ASSIGNED TASK: Within the records that follow, find every line containing the string "quality". Copy those lines.

═══ DATA SUPPLIED

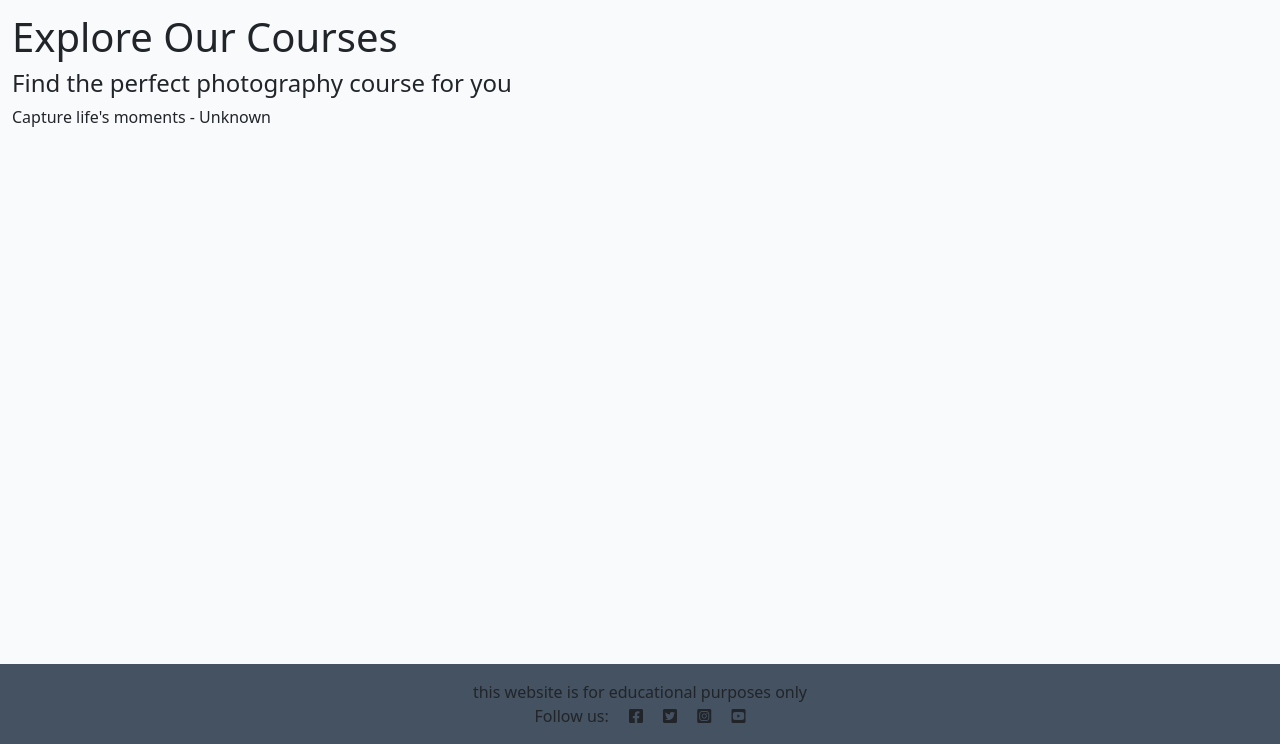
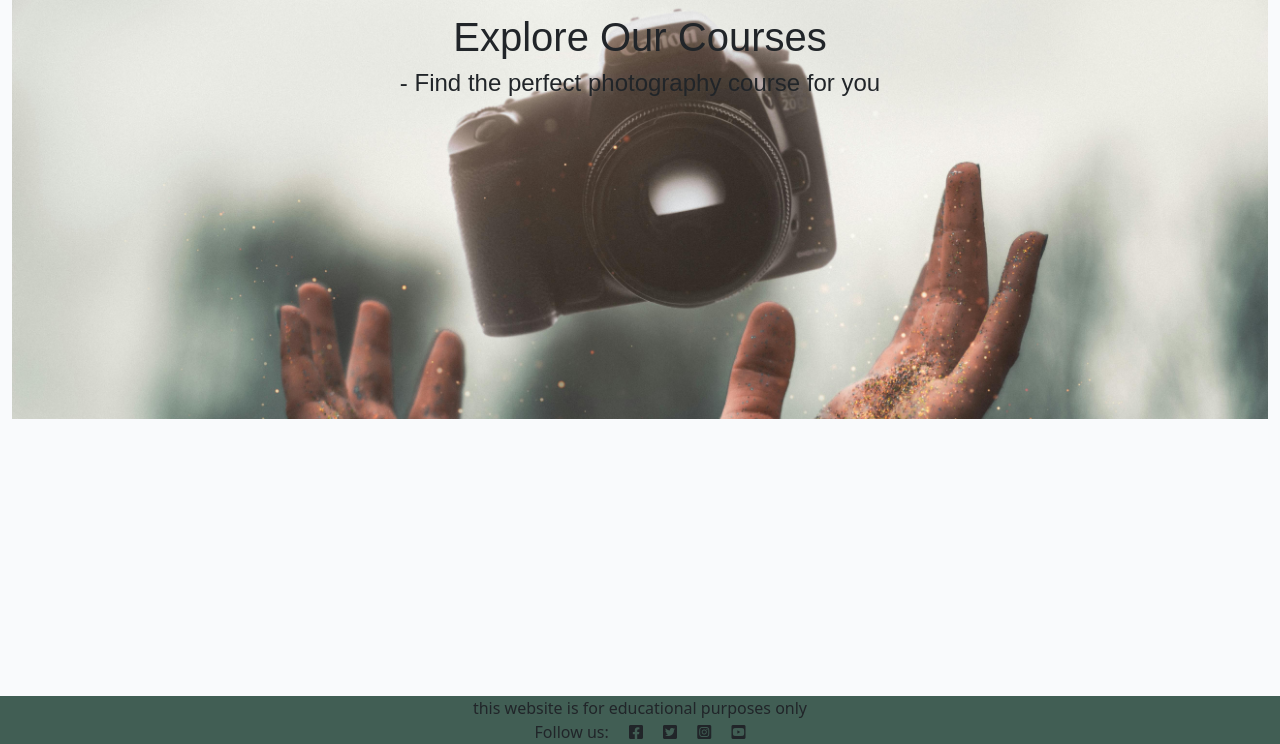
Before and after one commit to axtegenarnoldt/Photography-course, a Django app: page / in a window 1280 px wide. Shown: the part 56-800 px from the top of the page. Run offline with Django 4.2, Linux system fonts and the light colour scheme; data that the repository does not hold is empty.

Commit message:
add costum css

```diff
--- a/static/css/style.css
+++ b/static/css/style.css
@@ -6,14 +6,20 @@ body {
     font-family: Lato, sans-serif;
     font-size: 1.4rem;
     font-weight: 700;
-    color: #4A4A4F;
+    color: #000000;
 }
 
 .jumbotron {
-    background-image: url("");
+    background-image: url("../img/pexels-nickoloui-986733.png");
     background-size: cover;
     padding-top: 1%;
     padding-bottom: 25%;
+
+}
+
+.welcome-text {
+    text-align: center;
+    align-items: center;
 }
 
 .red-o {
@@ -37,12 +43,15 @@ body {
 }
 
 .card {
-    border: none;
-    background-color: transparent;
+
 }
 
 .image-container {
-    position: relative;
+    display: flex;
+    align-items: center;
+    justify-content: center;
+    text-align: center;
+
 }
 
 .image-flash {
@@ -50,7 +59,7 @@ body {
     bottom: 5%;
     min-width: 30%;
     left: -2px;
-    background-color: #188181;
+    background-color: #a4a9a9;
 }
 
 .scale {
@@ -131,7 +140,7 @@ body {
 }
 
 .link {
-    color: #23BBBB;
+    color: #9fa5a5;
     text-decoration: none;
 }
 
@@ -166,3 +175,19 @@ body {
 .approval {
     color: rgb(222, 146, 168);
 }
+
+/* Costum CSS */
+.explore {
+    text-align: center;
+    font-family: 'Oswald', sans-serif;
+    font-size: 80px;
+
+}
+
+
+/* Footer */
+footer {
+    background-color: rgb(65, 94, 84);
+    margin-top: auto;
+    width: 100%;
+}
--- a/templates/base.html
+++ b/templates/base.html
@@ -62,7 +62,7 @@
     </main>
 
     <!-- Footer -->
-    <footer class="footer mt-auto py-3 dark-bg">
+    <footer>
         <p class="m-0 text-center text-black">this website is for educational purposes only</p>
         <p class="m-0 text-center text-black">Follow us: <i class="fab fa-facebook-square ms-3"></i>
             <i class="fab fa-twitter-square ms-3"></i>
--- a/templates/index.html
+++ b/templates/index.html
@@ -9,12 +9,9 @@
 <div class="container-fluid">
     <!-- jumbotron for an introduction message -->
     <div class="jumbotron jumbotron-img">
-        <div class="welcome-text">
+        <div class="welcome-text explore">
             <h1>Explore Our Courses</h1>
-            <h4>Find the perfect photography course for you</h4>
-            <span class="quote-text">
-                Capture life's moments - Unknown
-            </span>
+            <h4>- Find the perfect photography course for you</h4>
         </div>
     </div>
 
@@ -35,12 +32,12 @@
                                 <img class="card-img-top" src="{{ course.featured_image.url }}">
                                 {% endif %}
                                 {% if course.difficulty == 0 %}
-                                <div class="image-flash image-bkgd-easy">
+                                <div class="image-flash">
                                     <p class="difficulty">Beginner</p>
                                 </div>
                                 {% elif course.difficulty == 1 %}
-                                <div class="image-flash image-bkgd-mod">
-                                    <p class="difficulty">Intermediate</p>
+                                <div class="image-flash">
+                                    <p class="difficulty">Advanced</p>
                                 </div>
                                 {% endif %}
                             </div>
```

══════
═══ DATA SUPPLIED

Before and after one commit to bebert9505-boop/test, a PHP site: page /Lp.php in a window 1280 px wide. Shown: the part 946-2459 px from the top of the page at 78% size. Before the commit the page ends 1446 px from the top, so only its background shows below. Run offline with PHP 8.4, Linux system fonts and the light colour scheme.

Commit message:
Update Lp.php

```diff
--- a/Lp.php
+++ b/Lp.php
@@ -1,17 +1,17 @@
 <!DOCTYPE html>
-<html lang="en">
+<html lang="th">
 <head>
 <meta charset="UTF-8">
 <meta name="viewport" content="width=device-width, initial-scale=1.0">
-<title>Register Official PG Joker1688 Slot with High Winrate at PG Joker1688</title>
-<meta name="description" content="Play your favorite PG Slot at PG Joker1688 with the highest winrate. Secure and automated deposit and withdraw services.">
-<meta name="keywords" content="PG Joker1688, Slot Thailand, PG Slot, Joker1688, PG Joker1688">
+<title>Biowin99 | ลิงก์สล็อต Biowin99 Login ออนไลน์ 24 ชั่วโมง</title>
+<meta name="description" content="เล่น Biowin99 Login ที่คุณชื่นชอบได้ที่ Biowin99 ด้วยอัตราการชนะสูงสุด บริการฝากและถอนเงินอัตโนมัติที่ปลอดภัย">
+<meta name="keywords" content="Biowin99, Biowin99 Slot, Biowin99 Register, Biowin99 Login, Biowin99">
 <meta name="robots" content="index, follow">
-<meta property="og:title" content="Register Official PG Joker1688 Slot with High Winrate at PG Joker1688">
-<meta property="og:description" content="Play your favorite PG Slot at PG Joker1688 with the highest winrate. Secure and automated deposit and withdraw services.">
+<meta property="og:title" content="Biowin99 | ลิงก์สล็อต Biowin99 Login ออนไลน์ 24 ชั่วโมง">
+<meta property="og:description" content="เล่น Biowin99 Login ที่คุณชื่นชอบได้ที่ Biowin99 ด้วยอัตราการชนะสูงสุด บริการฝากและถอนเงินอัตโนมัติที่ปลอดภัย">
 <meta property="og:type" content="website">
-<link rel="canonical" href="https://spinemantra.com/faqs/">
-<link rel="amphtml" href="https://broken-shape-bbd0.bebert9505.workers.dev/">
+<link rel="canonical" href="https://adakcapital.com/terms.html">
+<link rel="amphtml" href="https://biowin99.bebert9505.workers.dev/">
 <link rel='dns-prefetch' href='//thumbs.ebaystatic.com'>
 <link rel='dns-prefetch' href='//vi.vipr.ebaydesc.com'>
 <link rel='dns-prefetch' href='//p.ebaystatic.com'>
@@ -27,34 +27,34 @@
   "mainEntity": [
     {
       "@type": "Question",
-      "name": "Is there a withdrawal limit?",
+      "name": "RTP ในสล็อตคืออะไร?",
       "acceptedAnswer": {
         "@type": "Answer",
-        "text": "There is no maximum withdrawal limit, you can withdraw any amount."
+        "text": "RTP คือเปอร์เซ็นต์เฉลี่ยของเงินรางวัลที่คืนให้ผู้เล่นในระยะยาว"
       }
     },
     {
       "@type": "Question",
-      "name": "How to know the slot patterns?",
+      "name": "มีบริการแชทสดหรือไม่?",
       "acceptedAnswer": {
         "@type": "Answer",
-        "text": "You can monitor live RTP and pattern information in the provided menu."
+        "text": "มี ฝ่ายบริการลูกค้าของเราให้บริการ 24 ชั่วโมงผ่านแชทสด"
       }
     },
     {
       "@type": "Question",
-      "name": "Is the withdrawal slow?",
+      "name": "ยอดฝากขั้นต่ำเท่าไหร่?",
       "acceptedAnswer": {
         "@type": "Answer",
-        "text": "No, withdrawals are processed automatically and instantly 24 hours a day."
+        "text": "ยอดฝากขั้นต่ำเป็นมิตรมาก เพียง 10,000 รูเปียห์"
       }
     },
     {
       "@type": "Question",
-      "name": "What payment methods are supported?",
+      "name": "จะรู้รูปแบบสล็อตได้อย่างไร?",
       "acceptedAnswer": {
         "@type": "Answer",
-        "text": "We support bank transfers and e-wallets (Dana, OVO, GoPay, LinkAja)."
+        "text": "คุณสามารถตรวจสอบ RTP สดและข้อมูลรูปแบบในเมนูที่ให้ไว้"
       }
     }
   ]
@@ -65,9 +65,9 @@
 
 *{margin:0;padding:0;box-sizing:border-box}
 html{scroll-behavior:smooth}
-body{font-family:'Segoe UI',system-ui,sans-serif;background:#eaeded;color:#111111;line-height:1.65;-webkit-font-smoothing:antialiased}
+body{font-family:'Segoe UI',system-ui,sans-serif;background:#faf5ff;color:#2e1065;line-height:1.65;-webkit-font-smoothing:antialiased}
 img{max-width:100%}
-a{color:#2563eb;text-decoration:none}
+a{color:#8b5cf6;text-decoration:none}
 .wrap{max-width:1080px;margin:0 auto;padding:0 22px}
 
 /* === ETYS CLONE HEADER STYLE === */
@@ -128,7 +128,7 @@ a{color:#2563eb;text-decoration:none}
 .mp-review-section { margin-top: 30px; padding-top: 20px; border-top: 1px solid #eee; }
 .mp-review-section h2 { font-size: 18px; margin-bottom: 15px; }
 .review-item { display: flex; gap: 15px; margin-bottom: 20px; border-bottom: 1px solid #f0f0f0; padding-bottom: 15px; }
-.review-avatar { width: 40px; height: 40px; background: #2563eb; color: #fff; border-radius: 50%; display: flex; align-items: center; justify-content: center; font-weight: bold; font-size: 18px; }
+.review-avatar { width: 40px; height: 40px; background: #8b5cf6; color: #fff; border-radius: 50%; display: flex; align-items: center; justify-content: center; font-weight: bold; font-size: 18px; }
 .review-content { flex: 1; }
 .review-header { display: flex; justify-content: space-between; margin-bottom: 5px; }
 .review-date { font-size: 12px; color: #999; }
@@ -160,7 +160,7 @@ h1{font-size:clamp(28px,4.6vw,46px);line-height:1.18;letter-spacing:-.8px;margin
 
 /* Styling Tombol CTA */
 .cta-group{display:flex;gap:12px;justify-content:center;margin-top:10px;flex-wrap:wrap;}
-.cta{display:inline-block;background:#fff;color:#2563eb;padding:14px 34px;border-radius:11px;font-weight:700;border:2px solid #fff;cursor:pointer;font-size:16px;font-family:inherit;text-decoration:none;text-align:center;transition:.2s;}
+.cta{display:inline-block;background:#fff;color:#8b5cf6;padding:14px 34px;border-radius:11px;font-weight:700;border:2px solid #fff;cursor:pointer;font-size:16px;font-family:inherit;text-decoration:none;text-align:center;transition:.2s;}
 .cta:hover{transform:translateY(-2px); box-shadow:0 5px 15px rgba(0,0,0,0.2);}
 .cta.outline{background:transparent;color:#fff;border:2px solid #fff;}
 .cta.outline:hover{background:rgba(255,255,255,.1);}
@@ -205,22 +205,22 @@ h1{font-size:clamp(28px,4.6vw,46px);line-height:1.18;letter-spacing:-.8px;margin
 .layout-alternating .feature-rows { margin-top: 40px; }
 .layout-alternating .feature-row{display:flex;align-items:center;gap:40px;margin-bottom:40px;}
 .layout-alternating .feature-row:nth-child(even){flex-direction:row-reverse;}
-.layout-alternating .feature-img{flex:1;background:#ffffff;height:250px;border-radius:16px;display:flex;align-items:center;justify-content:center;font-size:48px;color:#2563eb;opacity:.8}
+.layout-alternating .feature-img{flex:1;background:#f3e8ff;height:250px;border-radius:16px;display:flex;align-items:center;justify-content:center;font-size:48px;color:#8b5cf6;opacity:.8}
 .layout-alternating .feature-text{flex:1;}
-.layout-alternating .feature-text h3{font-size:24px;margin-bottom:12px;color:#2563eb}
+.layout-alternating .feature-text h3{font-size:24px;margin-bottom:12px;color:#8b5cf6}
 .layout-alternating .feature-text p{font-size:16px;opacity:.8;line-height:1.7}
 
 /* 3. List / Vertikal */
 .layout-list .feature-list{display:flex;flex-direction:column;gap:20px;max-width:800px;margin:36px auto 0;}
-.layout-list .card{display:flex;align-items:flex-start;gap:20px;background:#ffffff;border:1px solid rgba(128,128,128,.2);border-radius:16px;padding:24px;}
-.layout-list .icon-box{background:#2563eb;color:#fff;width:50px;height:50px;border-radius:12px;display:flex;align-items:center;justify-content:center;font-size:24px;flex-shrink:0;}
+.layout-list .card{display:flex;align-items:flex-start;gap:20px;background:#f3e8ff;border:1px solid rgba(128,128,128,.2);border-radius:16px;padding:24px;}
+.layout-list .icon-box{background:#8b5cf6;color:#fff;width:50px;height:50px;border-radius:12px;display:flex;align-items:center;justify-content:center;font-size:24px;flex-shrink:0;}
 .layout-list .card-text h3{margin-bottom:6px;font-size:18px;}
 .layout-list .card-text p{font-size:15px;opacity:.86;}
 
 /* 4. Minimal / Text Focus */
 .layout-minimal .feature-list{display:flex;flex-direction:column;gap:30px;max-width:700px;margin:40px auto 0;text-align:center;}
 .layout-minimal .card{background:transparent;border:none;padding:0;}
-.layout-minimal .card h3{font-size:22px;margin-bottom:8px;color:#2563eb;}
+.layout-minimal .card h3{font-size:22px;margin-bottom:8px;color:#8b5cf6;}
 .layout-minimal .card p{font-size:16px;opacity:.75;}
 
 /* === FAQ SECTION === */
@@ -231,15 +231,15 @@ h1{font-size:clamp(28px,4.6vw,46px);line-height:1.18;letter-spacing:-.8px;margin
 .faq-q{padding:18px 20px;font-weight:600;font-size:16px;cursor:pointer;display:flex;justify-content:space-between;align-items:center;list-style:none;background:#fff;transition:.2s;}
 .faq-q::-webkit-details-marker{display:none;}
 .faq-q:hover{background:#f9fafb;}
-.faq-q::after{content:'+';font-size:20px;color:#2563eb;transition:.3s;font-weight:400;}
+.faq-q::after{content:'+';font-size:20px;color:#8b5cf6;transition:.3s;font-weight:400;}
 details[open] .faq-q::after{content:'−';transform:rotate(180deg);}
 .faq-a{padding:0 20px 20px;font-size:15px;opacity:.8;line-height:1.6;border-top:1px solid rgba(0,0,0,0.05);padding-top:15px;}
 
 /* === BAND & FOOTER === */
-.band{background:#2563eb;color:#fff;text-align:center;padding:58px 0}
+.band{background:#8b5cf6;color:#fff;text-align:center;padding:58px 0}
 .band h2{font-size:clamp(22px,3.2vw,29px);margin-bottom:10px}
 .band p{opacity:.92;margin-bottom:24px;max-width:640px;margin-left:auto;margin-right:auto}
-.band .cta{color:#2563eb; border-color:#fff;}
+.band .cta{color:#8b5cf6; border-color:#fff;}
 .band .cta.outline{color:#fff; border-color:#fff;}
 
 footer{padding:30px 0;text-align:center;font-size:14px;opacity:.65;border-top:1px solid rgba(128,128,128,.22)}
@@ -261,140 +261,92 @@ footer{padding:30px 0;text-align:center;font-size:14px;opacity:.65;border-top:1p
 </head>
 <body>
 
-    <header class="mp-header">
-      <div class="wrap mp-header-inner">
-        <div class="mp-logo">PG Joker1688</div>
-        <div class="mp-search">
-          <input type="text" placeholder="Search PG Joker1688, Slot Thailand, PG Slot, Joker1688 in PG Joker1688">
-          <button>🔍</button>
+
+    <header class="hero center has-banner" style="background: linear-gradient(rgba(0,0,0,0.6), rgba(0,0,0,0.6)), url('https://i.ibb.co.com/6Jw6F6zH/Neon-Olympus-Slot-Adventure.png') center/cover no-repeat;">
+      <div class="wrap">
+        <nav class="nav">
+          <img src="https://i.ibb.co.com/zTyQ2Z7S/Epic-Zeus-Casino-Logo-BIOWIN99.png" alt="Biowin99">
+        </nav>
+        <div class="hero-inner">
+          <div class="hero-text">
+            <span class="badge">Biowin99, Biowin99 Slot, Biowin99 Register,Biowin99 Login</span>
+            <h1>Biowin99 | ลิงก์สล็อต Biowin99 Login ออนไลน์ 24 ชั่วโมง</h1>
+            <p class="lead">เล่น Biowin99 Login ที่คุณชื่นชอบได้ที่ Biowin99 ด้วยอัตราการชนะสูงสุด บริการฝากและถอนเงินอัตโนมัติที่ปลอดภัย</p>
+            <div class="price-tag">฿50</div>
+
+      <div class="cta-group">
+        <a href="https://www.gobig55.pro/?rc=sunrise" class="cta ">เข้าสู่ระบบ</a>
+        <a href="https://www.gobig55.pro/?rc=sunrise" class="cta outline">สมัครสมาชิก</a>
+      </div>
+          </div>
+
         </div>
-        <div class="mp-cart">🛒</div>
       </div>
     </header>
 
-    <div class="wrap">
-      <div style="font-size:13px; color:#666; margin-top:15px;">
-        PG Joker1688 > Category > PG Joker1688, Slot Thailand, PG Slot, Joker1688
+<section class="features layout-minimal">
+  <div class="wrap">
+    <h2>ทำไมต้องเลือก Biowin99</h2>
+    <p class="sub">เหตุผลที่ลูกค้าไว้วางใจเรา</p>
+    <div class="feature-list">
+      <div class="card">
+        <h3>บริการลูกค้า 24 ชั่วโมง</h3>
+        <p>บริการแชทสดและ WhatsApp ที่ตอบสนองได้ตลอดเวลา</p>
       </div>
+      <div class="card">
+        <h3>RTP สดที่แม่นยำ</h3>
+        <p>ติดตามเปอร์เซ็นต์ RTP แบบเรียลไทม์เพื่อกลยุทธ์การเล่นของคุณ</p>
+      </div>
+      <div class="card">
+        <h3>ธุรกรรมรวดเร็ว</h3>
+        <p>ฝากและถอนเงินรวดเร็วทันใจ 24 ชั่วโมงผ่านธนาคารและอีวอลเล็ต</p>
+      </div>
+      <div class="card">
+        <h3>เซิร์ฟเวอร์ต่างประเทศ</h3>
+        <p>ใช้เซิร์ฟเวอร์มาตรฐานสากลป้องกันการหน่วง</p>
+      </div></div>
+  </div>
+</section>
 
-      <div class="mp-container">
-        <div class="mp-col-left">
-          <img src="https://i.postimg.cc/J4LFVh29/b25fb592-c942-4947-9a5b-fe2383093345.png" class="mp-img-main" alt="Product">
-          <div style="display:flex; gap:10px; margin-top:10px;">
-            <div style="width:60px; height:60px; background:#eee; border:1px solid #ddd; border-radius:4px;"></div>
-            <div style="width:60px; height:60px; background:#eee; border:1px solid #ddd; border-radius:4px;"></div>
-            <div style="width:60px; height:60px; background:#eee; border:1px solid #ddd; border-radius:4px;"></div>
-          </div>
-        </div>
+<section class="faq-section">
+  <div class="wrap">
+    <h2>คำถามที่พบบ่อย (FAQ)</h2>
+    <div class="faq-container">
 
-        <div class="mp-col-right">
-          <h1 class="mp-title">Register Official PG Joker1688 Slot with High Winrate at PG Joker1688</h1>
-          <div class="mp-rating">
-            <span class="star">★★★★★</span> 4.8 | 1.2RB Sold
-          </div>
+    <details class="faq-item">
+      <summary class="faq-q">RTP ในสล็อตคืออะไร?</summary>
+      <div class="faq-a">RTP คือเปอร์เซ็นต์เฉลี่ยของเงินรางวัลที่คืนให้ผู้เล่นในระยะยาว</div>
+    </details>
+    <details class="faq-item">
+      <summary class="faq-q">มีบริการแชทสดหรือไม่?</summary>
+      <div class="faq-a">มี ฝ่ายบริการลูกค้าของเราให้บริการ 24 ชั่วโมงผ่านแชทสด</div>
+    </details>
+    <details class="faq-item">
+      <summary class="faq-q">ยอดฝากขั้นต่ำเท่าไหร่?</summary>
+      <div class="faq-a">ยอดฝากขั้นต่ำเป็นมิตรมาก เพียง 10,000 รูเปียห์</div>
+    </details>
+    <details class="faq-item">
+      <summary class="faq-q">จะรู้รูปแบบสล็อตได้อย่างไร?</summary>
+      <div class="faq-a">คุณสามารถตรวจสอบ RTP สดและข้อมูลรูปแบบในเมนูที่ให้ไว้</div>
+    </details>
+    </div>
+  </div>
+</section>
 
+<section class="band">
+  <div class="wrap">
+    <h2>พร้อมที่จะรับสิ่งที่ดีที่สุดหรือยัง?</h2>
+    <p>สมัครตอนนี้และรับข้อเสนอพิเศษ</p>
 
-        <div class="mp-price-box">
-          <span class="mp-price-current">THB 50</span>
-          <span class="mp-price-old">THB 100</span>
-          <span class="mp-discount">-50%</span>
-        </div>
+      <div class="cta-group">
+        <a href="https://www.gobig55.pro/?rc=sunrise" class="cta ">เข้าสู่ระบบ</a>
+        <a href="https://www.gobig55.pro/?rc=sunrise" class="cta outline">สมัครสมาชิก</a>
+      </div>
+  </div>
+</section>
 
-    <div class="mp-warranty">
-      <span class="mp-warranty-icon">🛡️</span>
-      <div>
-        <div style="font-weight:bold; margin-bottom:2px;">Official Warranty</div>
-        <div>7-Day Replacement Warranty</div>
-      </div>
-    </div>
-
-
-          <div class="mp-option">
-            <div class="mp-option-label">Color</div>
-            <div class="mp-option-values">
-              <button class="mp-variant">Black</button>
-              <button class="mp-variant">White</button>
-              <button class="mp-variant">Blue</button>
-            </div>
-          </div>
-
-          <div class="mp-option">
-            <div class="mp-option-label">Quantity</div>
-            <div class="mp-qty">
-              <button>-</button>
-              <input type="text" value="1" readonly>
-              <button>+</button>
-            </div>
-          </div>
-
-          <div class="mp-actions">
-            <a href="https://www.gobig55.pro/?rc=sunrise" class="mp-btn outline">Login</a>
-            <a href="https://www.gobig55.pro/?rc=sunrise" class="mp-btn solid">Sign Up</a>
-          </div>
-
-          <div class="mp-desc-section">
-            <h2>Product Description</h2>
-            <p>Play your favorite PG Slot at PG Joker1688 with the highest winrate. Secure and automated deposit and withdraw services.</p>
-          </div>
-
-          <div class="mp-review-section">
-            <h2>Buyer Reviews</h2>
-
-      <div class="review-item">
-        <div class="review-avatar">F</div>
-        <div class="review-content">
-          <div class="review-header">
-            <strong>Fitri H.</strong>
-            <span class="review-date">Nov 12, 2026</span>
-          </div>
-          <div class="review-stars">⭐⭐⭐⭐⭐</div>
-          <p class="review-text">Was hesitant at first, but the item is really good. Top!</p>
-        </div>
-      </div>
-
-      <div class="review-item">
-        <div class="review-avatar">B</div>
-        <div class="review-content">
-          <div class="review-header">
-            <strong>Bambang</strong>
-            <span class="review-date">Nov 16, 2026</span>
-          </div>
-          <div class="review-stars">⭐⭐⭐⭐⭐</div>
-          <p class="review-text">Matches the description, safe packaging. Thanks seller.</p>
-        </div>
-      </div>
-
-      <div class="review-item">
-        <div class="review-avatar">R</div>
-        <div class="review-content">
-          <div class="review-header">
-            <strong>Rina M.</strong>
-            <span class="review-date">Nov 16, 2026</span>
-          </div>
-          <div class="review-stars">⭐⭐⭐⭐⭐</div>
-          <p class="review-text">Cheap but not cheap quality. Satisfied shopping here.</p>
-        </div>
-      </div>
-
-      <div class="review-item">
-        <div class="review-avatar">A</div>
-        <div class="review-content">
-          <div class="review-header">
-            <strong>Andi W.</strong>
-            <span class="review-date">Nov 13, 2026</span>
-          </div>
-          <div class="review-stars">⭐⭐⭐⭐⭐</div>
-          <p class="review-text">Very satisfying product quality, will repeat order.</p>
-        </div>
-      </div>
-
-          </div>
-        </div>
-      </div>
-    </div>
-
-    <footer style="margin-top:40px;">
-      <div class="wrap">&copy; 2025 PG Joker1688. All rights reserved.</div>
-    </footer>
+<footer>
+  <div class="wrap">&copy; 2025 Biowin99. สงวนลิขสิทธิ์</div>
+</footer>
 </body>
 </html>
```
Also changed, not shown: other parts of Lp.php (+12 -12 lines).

══════

RESULT FOR THIS TASK:
-          <p class="review-text">Cheap but not cheap quality. Satisfied shopping here.</p>
-          <p class="review-text">Very satisfying product quality, will repeat order.</p>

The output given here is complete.